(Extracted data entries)

--- START ---

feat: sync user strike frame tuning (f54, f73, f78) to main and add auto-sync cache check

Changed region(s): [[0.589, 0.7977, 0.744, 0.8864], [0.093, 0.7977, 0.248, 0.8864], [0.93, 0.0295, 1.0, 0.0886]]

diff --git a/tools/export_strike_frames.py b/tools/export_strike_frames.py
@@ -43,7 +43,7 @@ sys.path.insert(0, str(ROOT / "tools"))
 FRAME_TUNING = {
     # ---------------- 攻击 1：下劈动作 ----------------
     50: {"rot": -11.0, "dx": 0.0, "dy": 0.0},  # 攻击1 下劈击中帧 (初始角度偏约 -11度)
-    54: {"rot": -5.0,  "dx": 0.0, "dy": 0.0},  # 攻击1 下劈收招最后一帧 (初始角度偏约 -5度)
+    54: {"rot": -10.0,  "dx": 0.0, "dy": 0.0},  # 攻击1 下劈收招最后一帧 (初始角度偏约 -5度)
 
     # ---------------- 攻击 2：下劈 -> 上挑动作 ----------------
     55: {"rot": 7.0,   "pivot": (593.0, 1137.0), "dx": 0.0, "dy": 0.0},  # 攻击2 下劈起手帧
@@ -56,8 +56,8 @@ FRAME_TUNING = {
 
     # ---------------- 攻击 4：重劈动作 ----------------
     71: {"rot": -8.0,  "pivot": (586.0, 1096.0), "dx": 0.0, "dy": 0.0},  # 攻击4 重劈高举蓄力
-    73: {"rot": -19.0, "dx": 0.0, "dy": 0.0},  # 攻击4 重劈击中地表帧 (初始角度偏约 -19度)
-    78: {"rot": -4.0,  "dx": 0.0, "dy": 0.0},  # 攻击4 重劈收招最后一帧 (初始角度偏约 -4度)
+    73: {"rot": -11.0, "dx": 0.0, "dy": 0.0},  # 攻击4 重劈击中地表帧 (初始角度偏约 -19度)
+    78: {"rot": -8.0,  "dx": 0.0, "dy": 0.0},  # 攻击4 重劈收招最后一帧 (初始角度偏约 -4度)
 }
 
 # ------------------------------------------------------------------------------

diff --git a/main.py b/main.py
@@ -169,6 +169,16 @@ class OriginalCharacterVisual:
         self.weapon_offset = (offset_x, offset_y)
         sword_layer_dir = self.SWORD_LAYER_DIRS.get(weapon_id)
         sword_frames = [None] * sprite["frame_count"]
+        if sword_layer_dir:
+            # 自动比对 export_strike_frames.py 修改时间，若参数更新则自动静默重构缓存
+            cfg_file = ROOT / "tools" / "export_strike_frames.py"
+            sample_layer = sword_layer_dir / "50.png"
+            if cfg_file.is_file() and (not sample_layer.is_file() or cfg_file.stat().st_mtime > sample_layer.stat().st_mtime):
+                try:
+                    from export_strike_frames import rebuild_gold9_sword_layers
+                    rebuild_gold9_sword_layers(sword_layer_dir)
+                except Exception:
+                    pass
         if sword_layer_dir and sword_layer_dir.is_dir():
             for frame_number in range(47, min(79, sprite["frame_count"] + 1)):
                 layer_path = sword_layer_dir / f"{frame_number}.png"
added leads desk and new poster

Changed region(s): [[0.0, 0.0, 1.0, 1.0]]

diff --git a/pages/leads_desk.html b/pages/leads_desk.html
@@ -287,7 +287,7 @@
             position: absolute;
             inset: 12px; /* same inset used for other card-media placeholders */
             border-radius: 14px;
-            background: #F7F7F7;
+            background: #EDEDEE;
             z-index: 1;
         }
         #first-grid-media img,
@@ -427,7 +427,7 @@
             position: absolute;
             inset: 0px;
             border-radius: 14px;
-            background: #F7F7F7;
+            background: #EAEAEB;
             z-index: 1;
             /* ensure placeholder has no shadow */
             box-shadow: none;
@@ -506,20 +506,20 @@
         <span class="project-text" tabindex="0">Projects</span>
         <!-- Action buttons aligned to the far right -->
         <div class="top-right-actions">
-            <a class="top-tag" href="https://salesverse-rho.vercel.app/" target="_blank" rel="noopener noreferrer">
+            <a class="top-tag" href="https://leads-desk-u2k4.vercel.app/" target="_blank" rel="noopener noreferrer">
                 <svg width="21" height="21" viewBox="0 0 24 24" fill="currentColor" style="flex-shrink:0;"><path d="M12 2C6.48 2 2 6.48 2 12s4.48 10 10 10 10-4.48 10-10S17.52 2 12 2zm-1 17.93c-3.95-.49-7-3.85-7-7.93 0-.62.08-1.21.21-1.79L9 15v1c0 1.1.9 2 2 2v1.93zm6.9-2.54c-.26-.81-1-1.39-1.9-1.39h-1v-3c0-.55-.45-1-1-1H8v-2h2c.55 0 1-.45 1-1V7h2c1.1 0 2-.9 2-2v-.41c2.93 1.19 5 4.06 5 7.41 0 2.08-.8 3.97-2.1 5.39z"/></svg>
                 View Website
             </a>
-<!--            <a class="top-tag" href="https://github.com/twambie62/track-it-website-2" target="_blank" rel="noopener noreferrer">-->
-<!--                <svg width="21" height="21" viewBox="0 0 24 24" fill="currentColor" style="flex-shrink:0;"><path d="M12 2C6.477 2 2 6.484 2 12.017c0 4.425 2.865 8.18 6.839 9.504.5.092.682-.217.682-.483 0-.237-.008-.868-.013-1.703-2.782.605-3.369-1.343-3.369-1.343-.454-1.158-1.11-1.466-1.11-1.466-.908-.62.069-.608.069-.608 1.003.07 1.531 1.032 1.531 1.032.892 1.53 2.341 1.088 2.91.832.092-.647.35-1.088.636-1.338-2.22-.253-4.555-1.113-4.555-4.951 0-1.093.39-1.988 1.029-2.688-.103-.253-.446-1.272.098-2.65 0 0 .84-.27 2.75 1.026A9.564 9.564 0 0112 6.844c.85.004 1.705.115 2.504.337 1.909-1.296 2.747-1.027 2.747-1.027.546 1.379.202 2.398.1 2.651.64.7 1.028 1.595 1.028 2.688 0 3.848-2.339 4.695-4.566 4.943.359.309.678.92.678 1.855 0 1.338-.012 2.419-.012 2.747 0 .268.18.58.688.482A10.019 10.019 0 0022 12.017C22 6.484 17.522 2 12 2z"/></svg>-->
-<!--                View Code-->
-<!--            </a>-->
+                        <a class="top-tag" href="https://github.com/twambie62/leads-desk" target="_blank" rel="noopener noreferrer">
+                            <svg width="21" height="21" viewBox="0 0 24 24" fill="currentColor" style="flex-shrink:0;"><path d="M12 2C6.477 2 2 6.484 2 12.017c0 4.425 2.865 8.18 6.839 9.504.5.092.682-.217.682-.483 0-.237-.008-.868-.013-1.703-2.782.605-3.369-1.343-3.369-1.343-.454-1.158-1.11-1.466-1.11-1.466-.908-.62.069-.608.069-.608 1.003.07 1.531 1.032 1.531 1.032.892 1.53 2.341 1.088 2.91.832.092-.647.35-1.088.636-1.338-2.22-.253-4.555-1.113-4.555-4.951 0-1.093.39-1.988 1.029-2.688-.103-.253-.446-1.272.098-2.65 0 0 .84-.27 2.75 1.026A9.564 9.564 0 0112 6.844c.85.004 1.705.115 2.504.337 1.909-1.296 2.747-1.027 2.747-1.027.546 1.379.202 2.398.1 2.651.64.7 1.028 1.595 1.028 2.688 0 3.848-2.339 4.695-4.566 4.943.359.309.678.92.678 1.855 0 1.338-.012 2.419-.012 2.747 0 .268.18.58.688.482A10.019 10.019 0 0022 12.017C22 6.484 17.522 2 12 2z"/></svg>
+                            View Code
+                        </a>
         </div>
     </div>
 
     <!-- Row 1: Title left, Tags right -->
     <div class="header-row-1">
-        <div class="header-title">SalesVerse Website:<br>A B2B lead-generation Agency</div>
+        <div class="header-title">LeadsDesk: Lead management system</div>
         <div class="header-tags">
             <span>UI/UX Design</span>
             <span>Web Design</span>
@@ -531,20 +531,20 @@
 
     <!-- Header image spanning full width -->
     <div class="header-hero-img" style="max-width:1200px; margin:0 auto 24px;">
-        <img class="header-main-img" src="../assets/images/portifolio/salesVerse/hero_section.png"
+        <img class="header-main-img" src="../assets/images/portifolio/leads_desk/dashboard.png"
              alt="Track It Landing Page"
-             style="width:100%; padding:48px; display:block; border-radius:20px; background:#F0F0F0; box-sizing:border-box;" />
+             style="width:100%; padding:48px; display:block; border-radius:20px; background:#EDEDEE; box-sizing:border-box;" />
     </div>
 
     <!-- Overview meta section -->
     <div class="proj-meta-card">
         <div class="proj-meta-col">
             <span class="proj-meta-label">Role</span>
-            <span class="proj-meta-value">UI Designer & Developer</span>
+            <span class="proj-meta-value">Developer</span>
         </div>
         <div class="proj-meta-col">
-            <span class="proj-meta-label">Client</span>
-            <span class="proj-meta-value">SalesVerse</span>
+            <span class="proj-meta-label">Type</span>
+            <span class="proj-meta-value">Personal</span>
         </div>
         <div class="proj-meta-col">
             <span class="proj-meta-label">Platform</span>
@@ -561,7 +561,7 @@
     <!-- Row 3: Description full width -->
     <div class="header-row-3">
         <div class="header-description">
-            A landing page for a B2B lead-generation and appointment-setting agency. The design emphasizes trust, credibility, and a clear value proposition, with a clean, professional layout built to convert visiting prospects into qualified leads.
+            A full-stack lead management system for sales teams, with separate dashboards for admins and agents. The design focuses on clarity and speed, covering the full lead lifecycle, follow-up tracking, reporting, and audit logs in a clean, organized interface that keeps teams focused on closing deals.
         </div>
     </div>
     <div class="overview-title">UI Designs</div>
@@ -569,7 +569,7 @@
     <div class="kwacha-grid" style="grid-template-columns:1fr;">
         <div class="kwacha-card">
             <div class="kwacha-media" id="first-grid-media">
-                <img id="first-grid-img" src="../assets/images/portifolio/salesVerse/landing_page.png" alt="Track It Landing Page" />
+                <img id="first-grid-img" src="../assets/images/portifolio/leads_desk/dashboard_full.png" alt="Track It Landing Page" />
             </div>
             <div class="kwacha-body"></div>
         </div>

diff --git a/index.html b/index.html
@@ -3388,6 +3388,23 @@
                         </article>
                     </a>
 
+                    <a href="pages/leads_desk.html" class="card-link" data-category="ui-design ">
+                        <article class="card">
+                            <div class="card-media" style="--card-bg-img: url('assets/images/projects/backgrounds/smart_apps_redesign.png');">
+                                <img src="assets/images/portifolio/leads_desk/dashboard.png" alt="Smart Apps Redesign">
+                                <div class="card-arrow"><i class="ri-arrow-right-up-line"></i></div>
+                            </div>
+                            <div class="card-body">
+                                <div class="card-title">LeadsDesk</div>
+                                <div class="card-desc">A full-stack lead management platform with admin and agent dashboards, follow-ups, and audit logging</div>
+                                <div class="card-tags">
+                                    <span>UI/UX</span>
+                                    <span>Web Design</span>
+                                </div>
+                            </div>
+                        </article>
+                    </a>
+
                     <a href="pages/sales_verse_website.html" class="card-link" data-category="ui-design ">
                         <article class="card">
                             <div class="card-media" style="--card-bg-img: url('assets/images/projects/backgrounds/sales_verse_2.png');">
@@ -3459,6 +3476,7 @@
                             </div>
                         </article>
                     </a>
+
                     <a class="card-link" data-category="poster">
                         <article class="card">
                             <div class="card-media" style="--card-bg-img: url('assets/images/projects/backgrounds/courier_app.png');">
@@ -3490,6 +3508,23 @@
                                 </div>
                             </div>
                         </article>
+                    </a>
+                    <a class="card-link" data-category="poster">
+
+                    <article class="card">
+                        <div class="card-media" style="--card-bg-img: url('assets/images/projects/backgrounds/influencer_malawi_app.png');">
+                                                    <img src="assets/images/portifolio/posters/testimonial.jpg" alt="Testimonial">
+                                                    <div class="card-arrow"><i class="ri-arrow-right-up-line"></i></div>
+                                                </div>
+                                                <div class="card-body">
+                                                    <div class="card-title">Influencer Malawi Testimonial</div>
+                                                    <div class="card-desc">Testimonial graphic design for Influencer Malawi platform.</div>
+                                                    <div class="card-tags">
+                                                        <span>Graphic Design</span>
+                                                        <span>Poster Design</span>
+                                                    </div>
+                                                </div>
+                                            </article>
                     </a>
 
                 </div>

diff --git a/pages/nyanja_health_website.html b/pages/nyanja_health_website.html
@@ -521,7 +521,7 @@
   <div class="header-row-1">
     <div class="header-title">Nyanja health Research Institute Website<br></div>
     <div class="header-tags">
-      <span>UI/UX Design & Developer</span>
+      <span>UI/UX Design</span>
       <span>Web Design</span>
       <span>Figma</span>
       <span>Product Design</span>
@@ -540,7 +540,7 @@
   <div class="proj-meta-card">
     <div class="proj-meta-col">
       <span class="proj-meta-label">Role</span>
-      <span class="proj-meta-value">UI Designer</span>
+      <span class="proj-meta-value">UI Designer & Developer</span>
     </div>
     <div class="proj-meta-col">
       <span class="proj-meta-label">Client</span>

--- END ---

Print the records verbatim, stopping after the "# ---------------- 攻击 2：下劈" line.

feat: sync user strike frame tuning (f54, f73, f78) to main and add auto-sync cache check

Changed region(s): [[0.589, 0.7977, 0.744, 0.8864], [0.093, 0.7977, 0.248, 0.8864], [0.93, 0.0295, 1.0, 0.0886]]

diff --git a/tools/export_strike_frames.py b/tools/export_strike_frames.py
@@ -43,7 +43,7 @@ sys.path.insert(0, str(ROOT / "tools"))
 FRAME_TUNING = {
     # ---------------- 攻击 1：下劈动作 ----------------
     50: {"rot": -11.0, "dx": 0.0, "dy": 0.0},  # 攻击1 下劈击中帧 (初始角度偏约 -11度)
-    54: {"rot": -5.0,  "dx": 0.0, "dy": 0.0},  # 攻击1 下劈收招最后一帧 (初始角度偏约 -5度)
+    54: {"rot": -10.0,  "dx": 0.0, "dy": 0.0},  # 攻击1 下劈收招最后一帧 (初始角度偏约 -5度)
 
     # ---------------- 攻击 2：下劈 -> 上挑动作 ----------------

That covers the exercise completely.